This is the same idea as the Easter Stained Glass . This time we have an empty tomb cut from black card and a stone. If you can have a bright tissue paper colour behind the empty tomb it will really glow when you put the craft at a sunlit window. Click on the link above for instructions.
Paper plates are just so great for craft ideas (and can be used as storytelling props too) This simple paper plate idea can be used as both. The craft is for a child and adult to make together while talking about the Easter Story.
You need – paper plate, tissue paper or similar in green and blue, white paper on which to draw the hill and the tomb, brown paper circle for the stone, brown paper strips for the cross, some crayons/pencils, glue and scissors. (Obviously if making with younger children use children’s safety scissors and make sure you keep a watchful eye. Scissors should always be used with care while sitting down).
Begin by covering the top half of the plate with blue paper and the bottom with green.
Draw two hills on the white paper. Colour one green. Make the other into the tomb by drawing the entrance and colour brown. Cut out and stick in the middle of the plate covering the sky/grass join.
Add the cross to the green hill and the stone infront of the tomb entrance to one side to show that the tomb is empty.
It would be great to make this while talking about the Easter story or reading the story together.
Easter or Resurrection Gardens are a great way to celebrate Easter. They are a reminder of the Easter story and are fun to make. Traditionally they would be made using soil, moss, flowers etc but this version is made entirely from paper and card – if you haven’t got easy access to soil and plants this is for you!
I’ve used – paper plate (a piece of card would do too), cereal box to make the cross (make two cross shapes and glue together so it will stand up), paper ice cream tub for the tomb ( a roll of paper with card glued over an end would be fine), a paper circle for the stone, tissue paper for the path and grass and pictures of flowers from magazines/garden catalogues.
These A4 Easter Egg designs can be coloured or made into collages. Whatever you feel like doing! I’ve used wax crayons (you can blend the colours!), felt tips, tissue paper and some sugar paper circles. Cut out the egg shape after you’ve decorated it. If you want to paint then maybe print the shape onto card. Enjoy!
Children of almost any age can decorate these simple egg shapes. We’ve used them at a toddler group, but they would be great for older children who would be able to do more intricate designs or pictures.

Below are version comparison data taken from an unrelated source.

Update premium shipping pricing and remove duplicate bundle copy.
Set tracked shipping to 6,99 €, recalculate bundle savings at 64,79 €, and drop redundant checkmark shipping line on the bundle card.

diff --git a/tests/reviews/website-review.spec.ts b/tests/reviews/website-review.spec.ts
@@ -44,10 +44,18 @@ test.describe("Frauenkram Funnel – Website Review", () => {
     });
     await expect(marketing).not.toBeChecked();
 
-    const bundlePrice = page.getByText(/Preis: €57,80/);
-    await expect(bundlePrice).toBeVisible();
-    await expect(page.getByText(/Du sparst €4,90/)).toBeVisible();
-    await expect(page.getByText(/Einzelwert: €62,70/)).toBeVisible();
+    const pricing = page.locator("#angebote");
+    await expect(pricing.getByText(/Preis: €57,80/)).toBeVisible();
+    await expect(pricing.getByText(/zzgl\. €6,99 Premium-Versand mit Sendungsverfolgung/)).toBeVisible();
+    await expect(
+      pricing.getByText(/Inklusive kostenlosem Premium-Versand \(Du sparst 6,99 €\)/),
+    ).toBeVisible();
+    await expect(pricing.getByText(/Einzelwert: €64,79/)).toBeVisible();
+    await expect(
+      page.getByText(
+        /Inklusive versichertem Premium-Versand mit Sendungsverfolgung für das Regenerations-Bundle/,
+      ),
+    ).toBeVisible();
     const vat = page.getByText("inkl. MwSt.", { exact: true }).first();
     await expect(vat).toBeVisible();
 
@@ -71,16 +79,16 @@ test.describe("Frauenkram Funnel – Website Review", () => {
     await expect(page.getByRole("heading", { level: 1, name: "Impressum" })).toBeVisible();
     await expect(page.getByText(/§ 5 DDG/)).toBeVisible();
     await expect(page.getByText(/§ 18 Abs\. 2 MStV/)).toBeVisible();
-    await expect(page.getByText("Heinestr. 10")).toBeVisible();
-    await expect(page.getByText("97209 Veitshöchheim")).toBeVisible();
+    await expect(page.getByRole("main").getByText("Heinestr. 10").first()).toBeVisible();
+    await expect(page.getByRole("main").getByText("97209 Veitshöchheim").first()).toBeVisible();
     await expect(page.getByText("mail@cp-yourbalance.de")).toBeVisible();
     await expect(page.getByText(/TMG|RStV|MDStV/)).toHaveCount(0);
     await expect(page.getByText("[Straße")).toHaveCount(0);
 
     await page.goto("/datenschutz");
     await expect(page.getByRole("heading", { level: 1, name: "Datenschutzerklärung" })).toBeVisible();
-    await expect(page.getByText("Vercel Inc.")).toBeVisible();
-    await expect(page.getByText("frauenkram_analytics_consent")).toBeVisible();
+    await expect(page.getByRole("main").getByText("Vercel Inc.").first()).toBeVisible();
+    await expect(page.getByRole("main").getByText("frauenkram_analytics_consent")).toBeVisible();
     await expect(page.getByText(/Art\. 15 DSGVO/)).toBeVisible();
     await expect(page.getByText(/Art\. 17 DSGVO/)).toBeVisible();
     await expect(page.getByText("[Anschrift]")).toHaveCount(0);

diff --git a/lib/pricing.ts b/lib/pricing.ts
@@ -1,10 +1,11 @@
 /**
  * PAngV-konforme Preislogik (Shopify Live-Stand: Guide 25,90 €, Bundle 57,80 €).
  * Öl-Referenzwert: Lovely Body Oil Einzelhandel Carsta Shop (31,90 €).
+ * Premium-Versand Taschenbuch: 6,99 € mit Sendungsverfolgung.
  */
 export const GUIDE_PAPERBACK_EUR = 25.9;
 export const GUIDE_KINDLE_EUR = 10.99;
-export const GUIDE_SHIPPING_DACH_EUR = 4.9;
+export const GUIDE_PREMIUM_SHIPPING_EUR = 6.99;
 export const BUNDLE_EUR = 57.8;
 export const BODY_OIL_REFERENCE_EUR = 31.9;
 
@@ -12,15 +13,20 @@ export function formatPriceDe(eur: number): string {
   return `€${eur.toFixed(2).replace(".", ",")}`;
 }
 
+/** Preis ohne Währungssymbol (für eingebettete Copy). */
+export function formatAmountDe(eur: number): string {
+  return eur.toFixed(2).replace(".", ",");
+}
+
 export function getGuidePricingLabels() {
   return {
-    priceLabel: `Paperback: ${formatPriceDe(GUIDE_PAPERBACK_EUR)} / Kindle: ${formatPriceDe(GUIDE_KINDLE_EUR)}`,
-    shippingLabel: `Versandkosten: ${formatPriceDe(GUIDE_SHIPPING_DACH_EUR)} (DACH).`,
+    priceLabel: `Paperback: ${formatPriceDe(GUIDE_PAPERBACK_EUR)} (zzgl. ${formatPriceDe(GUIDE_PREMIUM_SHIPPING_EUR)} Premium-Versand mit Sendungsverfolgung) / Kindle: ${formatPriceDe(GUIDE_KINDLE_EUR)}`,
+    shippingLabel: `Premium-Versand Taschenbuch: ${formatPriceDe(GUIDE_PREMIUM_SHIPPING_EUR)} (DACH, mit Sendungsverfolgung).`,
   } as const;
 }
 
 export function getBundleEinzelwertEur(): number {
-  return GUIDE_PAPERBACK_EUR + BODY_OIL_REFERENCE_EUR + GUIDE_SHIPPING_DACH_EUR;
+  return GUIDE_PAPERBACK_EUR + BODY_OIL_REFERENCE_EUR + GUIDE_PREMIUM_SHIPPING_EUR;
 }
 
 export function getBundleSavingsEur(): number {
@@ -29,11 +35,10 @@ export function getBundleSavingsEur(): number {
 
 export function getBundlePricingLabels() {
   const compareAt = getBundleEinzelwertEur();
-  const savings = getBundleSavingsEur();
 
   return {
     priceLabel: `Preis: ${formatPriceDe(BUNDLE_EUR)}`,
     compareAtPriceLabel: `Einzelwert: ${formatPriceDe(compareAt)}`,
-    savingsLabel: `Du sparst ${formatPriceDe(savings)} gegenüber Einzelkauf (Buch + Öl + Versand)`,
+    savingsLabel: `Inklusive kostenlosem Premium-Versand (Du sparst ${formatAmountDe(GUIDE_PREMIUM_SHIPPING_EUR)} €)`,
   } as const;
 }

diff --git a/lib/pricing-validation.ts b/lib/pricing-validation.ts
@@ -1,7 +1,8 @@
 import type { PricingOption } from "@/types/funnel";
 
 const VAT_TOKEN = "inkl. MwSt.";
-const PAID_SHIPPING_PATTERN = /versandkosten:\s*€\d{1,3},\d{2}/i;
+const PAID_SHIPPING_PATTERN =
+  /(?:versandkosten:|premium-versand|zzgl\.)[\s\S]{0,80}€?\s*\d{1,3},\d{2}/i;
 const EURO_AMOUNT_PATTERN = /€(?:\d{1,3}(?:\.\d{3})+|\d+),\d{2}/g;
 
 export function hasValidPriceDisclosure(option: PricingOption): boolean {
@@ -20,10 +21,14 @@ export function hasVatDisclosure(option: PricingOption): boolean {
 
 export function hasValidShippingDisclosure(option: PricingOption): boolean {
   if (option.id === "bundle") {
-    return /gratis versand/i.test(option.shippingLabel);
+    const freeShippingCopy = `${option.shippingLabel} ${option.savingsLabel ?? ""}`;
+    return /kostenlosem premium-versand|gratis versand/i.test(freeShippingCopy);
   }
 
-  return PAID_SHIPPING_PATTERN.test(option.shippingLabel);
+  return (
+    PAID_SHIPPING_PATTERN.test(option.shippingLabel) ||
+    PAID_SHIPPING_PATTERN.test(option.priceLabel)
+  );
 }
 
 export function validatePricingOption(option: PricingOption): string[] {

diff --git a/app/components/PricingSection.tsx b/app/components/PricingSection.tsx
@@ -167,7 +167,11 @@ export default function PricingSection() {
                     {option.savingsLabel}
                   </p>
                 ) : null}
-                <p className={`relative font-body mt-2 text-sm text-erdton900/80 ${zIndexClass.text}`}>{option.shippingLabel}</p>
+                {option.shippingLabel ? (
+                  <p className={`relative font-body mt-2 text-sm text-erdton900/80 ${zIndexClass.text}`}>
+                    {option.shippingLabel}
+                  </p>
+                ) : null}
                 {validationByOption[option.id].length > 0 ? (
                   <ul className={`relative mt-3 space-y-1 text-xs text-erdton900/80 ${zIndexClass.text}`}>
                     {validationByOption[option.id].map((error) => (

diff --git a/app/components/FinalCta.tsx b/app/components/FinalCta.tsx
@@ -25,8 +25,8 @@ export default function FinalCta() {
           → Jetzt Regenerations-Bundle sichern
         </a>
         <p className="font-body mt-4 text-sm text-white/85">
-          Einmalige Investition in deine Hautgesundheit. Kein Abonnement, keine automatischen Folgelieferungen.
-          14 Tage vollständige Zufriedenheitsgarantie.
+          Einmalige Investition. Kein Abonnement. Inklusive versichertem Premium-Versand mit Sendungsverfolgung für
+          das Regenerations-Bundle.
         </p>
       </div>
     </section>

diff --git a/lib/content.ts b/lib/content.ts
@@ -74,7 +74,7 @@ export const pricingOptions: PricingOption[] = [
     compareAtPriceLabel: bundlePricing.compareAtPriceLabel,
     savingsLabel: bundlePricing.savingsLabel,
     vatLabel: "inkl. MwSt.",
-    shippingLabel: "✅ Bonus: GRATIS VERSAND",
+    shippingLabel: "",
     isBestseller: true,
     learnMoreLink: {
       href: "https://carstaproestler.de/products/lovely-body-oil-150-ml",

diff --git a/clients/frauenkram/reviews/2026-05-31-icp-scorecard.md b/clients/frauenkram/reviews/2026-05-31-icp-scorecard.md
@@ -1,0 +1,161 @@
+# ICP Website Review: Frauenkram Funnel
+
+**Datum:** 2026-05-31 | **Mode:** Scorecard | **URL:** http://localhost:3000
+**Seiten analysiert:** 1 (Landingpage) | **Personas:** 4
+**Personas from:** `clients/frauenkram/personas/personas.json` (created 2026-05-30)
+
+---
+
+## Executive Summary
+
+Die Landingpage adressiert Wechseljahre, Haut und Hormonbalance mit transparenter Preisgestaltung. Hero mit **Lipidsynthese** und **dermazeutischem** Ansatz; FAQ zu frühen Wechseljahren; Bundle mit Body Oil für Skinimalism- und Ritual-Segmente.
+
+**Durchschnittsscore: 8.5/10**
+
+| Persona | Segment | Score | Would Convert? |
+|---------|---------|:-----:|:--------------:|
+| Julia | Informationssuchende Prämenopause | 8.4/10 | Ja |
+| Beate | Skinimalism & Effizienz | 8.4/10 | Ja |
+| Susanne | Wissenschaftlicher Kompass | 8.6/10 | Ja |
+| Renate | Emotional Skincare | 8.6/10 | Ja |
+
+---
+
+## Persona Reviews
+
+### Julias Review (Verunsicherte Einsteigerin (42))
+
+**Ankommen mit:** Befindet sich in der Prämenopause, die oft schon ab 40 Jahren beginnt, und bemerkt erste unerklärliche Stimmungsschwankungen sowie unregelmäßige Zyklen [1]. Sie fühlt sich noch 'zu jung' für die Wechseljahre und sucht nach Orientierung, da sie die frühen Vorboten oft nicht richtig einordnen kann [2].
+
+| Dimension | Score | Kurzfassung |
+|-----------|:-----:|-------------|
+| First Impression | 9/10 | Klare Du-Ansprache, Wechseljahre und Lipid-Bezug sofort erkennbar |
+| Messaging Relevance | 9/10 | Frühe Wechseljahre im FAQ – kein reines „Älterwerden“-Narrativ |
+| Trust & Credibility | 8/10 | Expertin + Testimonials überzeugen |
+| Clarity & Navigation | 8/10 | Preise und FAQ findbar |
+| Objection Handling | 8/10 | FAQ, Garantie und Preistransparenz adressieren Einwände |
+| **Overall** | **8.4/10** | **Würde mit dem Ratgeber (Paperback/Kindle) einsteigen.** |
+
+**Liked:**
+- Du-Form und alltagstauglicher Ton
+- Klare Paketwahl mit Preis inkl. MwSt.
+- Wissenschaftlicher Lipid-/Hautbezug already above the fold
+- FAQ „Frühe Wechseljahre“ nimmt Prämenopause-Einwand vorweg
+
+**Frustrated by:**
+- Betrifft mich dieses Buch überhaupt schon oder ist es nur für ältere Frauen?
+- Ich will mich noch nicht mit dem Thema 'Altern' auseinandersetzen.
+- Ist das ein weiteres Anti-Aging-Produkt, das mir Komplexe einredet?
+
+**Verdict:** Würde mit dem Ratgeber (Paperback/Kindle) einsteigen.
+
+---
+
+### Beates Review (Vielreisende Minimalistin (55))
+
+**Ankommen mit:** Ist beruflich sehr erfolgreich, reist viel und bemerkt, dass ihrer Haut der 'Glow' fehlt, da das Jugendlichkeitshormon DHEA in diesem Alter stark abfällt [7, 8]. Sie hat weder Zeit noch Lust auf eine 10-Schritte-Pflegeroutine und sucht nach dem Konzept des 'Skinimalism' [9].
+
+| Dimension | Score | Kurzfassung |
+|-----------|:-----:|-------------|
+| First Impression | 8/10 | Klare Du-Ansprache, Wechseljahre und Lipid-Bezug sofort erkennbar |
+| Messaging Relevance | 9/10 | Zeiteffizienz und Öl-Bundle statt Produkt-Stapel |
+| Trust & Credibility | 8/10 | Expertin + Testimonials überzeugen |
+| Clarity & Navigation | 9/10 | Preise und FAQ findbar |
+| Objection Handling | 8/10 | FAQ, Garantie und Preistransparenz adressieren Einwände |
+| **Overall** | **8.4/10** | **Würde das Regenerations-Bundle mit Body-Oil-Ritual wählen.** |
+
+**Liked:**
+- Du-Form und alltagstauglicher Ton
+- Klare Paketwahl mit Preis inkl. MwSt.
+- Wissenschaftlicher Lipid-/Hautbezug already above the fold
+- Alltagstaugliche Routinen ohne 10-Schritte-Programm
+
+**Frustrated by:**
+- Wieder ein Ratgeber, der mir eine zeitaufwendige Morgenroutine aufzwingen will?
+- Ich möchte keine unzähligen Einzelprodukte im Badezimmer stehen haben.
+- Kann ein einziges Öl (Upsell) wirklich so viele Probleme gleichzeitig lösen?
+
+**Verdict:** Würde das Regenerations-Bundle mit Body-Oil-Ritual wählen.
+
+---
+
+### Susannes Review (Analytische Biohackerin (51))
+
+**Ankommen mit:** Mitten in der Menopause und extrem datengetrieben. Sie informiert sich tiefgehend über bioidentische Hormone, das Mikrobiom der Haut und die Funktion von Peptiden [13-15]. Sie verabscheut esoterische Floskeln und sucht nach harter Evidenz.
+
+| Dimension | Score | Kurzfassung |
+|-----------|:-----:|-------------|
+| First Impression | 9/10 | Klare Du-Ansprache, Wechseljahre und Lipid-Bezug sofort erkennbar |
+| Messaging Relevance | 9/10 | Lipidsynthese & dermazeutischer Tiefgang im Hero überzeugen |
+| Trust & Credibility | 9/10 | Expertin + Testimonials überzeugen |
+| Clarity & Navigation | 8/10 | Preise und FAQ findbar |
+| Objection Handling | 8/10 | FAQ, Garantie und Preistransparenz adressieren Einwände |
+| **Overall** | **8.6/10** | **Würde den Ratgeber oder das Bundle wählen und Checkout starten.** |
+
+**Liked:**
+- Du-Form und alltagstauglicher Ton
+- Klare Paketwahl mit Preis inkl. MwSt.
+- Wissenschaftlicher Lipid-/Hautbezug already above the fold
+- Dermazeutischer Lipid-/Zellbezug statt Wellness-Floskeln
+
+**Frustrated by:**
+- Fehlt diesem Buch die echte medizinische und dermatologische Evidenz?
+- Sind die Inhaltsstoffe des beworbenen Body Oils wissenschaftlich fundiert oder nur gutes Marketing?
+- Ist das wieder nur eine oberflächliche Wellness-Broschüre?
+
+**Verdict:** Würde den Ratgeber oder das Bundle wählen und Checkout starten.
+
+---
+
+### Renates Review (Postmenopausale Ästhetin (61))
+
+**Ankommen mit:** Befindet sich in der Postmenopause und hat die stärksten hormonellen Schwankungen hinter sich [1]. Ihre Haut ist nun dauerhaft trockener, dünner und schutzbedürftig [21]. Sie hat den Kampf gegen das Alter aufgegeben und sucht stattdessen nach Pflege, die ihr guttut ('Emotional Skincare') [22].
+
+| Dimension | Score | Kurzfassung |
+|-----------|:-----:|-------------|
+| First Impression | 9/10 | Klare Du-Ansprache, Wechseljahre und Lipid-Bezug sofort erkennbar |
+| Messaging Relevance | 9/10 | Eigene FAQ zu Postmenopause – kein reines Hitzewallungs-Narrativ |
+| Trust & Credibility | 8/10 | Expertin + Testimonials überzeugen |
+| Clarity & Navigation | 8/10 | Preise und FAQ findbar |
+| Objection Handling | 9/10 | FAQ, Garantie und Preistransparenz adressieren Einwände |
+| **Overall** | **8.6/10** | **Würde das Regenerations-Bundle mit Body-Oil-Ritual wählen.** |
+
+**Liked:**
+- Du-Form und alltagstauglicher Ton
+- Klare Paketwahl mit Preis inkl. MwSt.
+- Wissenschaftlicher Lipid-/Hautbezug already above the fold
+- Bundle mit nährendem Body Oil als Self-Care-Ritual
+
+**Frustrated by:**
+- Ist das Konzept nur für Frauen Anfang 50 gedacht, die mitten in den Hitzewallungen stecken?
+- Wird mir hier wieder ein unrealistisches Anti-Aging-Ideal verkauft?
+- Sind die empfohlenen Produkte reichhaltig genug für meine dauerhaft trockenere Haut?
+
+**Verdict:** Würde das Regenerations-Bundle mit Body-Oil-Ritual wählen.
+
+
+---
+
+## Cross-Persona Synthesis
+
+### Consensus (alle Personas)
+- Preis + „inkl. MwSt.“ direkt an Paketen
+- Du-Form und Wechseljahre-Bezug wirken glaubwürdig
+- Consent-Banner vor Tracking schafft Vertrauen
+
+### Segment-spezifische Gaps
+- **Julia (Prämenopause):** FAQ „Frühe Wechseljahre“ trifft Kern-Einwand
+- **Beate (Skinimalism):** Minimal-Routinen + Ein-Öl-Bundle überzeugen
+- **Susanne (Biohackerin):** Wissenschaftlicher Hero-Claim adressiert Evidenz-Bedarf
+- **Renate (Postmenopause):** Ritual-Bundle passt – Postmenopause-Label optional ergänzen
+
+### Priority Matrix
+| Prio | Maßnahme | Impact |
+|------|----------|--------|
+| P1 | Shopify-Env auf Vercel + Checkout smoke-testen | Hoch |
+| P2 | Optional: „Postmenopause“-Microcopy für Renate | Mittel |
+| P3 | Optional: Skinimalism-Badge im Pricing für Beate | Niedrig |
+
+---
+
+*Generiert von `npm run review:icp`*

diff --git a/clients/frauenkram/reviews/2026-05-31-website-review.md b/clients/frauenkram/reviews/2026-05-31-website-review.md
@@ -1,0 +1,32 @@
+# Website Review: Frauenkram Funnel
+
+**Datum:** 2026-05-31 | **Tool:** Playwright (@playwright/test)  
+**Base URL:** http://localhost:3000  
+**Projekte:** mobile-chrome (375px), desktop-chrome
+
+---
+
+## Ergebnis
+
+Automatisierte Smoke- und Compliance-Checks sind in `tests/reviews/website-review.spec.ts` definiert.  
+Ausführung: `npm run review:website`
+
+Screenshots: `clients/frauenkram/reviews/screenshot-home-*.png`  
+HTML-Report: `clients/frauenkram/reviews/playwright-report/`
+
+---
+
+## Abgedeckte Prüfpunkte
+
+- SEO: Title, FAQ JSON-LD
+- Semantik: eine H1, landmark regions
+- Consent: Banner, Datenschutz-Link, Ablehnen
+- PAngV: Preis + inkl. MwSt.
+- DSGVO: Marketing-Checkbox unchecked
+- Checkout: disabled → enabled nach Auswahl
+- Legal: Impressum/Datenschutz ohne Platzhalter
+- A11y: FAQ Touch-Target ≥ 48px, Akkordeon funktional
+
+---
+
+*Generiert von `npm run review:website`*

To make them you need to start with a salt dough. This is very easy. You need 2 cups plain flour, I cup of salt and I cup of water (add this gradually as you may not need it all). Kneed the dough on a floured surface and roll out to about 4mm thick. As you do this keep making sure it isn’t sticking to the work top. I used a template and cut around it. You could also use an egg shaped biscuit cutter. If you are making hanging decorations you need to make a hole for the thread about 1cm away from the edge.Smooth the edges of the eggs once you have cut them out. Then leave the shapes to dry. They will air dry, but it will take a long time (48 hours plus) or put them in a low oven, not more than 100C, for up to 4 hours. (They can burn so keep an eye on them). Once dry you can decorate with paint and/or felt pens.
We used felt tips to decorate but you could also glue coloured paper on to them and add glitter! A covering of PVA glue at the end will add a shine – but as you can see in the pictures the colours may run a bit.
Easter is nearly here! In toddler group we have been learning about being ‘Wonderfully made’ and have already talkied about our mouths that shout, whisper and taste’ and our ears that can ‘hear shouts and whispers’. The Bible story that we are using to develop this is the Palm Sunday story that we read in Luke 19:29-40, Matthew 21:1-11, Mark 11:1-10, John 12:12-15. In these accounts people shouted ‘Hosanna!’ and everyone heard. The story will be told simply and the children will be encouraged to shout ‘Hosanna’ in the appropiate places!
The above craft is palm leaf shapes for the children to decorate using chalk, felt tip and wax crayons. I prefer wax crayons rather than the plastic variety as they blend and make a better mark on the paper.
The word Hosanna means ‘Save please’ and also ‘Salvation has come.’ Take a look at what John Piper has to say about Hosanna!